**Task statement:** All lines in the material below that contain "components" should be located and copied.

**Exercise data:**
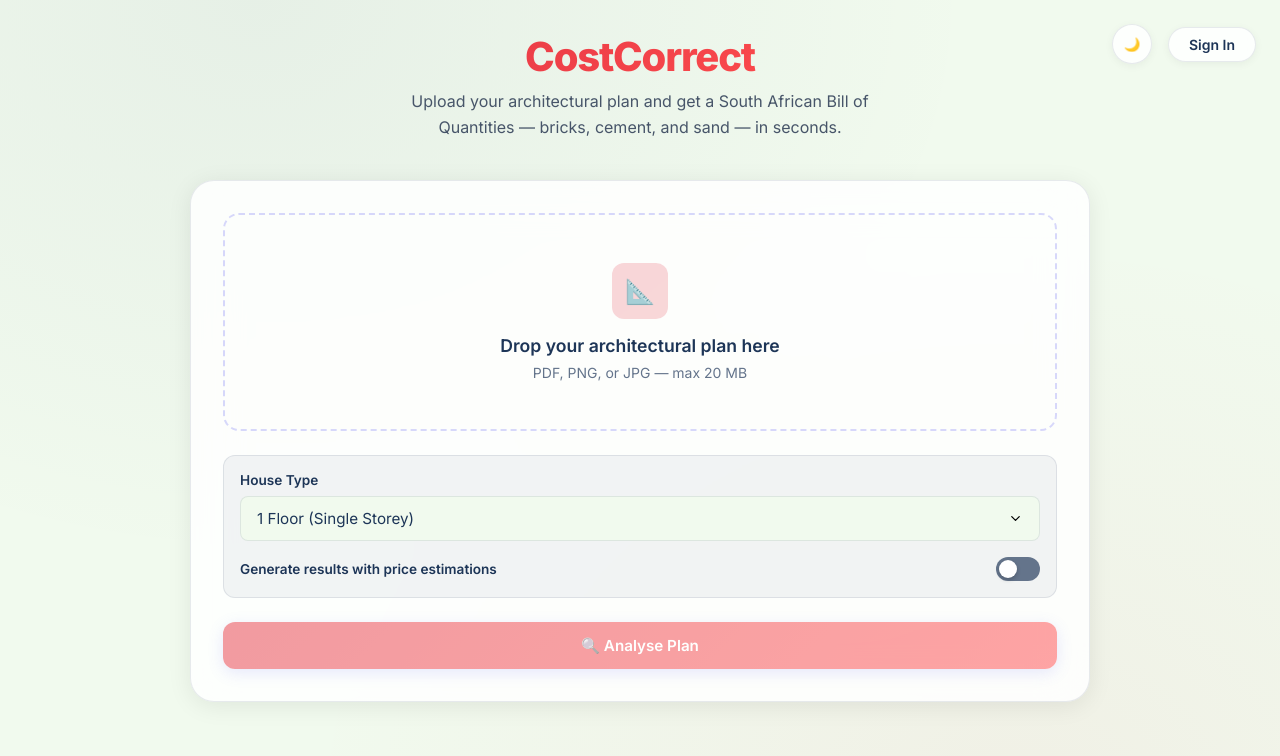
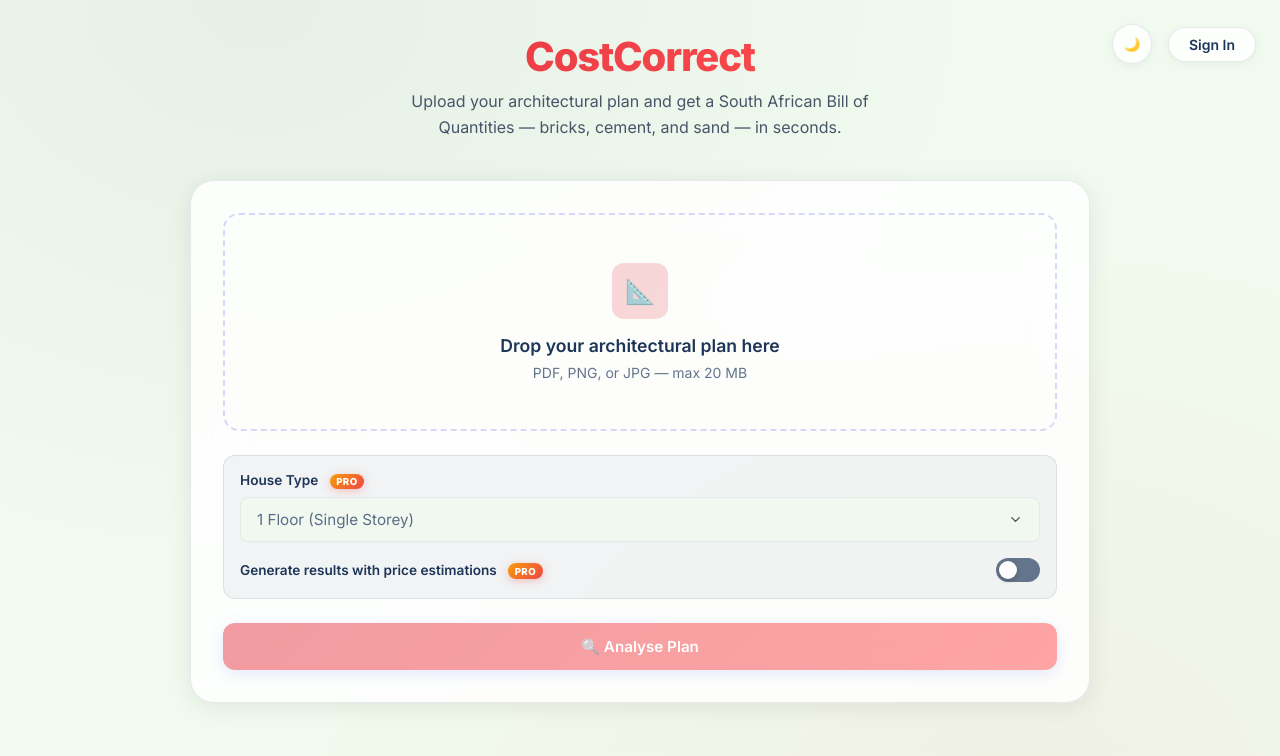
Before and after one commit to HabbzMSD/COSTCORRECT, a Next.js app in the folder frontend/: page / in a window 1280 px wide. Shown: the top 756 px of the page. Built offline with nearby package versions, Linux system fonts and the light colour scheme; no server answers.

Commit message:
feat: frontend paywall ui and gating

```diff
--- a/frontend/app/globals.css
+++ b/frontend/app/globals.css
@@ -294,6 +294,21 @@ body {
 
 [data-theme="dark"] .config-panel {
   background: rgba(255, 255, 255, 0.03);
+}
+
+.pro-badge {
+  display: inline-block;
+  background: linear-gradient(135deg, #f59e0b, #ef4444);
+  color: white;
+  font-size: 0.6rem;
+  font-weight: 800;
+  text-transform: uppercase;
+  padding: 0.15rem 0.4rem;
+  border-radius: 12px;
+  margin-left: 0.5rem;
+  letter-spacing: 0.05em;
+  box-shadow: 0 2px 8px rgba(239, 68, 68, 0.3);
+  vertical-align: middle;
 }
 
 .config-group {
--- a/frontend/app/page.tsx
+++ b/frontend/app/page.tsx
@@ -1,14 +1,15 @@
 "use client";
 
-import React, { useState, useCallback } from "react";
+import React, { useState, useCallback, useEffect } from "react";
 import { motion, AnimatePresence } from "framer-motion";
-import { SignedIn, SignedOut, SignInButton, UserButton } from "@clerk/nextjs";
+import { SignedIn, SignedOut, SignInButton, UserButton, useAuth } from "@clerk/nextjs";
 import UploadZone from "@/components/UploadZone";
 import BOQTable, { BOQData } from "@/components/BOQTable";
 
 type AppState = "idle" | "uploading" | "done" | "error";
 
 export default function HomePage() {
+    const { getToken, isSignedIn } = useAuth();
     const [state, setState] = useState<AppState>("idle");
     const [file, setFile] = useState<File | null>(null);
     const [floors, setFloors] = useState<number>(1);
@@ -16,13 +17,36 @@ export default function HomePage() {
     const [boq, setBOQ] = useState<BOQData | null>(null);
     const [error, setError] = useState<string>("");
     const [theme, setTheme] = useState<"light" | "dark">("light");
+    const [tier, setTier] = useState<string>("free");
 
-    React.useEffect(() => {
+    useEffect(() => {
         const stored = localStorage.getItem("theme");
         if (stored === "dark" || (!stored && window.matchMedia("(prefers-color-scheme: dark)").matches)) {
             setTheme("dark");
         }
     }, []);
+
+    useEffect(() => {
+        const fetchTier = async () => {
+            if (isSignedIn) {
+                try {
+                    const token = await getToken();
+                    const res = await fetch("/api/me", {
+                        headers: { Authorization: `Bearer ${token}` }
+                    });
+                    if (res.ok) {
+                        const data = await res.json();
+                        setTier(data.tier || "free");
+                    }
+                } catch (e) {
+                    console.error("Failed to fetch tier", e);
+                }
+            } else {
+                setTier("free");
+            }
+        };
+        fetchTier();
+    }, [isSignedIn, getToken]);
 
     const toggleTheme = useCallback(() => {
         setTheme((prev) => {
@@ -54,8 +78,17 @@ export default function HomePage() {
             formData.append("floors", floors.toString());
             formData.append("estimate_prices", estimatePrices.toString());
 
+            const headers: Record<string, string> = {};
+            if (isSignedIn) {
+                const token = await getToken();
+                if (token) {
+                    headers["Authorization"] = `Bearer ${token}`;
+                }
+            }
+
             const res = await fetch("/api/upload", {
                 method: "POST",
+                headers,
                 body: formData,
             });
 
@@ -72,7 +105,7 @@ export default function HomePage() {
             setError(message);
             setState("error");
         }
-    }, [file]);
+    }, [file, floors, estimatePrices, isSignedIn, getToken]);
 
     const handleReset = useCallback(() => {
         setFile(null);
@@ -141,6 +174,7 @@ export default function HomePage() {
                                     estimatePrices={estimatePrices}
                                     setEstimatePrices={setEstimatePrices}
                                     disabled={false}
+                                    tier={tier}
                                 />
 
                                 {error && (
@@ -188,7 +222,7 @@ export default function HomePage() {
                                 animate={{ opacity: 1 }}
                                 exit={{ opacity: 0 }}
                             >
-                                <BOQTable data={boq} onReset={handleReset} />
+                                <BOQTable data={boq} onReset={handleReset} tier={tier} />
                             </motion.div>
                         )}
                     </AnimatePresence>
--- a/frontend/components/BOQTable.tsx
+++ b/frontend/components/BOQTable.tsx
@@ -33,6 +33,7 @@ export interface BOQData {
 interface BOQTableProps {
     data: BOQData;
     onReset: () => void;
+    tier?: string;
 }
 
 function fmtNum(n: number): string {
@@ -56,7 +57,7 @@ function getIcon(item: string): string {
     return "📦";
 }
 
-export default function BOQTable({ data, onReset }: BOQTableProps) {
+export default function BOQTable({ data, onReset, tier = "free" }: BOQTableProps) {
     const componentRef = useRef<HTMLDivElement>(null);
     const handlePrint = useReactToPrint({
         contentRef: componentRef,
@@ -161,9 +162,20 @@ export default function BOQTable({ data, onReset }: BOQTableProps) {
                 <button className="btn-reset" onClick={onReset} id="reset-button">
                     ← Upload another plan
                 </button>
-                <button className="btn-success" onClick={() => handlePrint()} id="download-pdf-button">
-                    📄 Download PDF
-                </button>
+                {tier === "free" ? (
+                    <button
+                        className="btn-success"
+                        style={{ opacity: 0.6, cursor: "not-allowed" }}
+                        onClick={() => alert("PDF Export is a Pro feature! Please upgrade your account.")}
+                        id="download-pdf-button"
+                    >
+                        📄 Download PDF <span className="pro-badge">PRO</span>
+                    </button>
+                ) : (
+                    <button className="btn-success" onClick={() => handlePrint()} id="download-pdf-button">
+                        📄 Download PDF
+                    </button>
+                )}
             </div>
         </motion.div >
     );
--- a/frontend/components/UploadZone.tsx
+++ b/frontend/components/UploadZone.tsx
@@ -10,6 +10,7 @@ interface UploadZoneProps {
     estimatePrices: boolean;
     setEstimatePrices: (val: boolean) => void;
     disabled?: boolean;
+    tier: string;
 }
 
 const ACCEPTED = ".pdf,.png,.jpg,.jpeg";
@@ -26,7 +27,8 @@ export default function UploadZone({
     setFloors,
     estimatePrices,
     setEstimatePrices,
-    disabled
+    disabled,
+    tier
 }: UploadZoneProps) {
     const inputRef = useRef<HTMLInputElement>(null);
     const [dragOver, setDragOver] = useState(false);
@@ -109,12 +111,14 @@ export default function UploadZone({
                 className="config-panel"
             >
                 <div className="config-group">
-                    <label className="config-label">House Type</label>
+                    <label className="config-label">
+                        House Type {tier === "free" && <span className="pro-badge">PRO</span>}
+                    </label>
                     <select
                         className="config-select"
                         value={floors}
                         onChange={(e) => setFloors(Number(e.target.value))}
-                        disabled={disabled}
+                        disabled={disabled || tier === "free"}
                     >
                         <option value={1}>1 Floor (Single Storey)</option>
                         <option value={2}>2 Floors (Double Storey)</option>
@@ -126,14 +130,14 @@ export default function UploadZone({
                 <div className="config-group">
                     <div className="toggle-switch-wrapper">
                         <label className="config-label" style={{ marginBottom: 0 }}>
-                            Generate results with price estimations
+                            Generate results with price estimations {tier === "free" && <span className="pro-badge">PRO</span>}
                         </label>
                         <label className="toggle-switch">
                             <input
                                 type="checkbox"
                                 checked={estimatePrices}
                                 onChange={(e) => setEstimatePrices(e.target.checked)}
-                                disabled={disabled}
+                                disabled={disabled || tier === "free"}
                             />
                             <span className="slider"></span>
                         </label>
```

**Response to this exercise:**
 import UploadZone from "@/components/UploadZone";
 import BOQTable, { BOQData } from "@/components/BOQTable";
--- a/frontend/components/BOQTable.tsx
+++ b/frontend/components/BOQTable.tsx
--- a/frontend/components/UploadZone.tsx
+++ b/frontend/components/UploadZone.tsx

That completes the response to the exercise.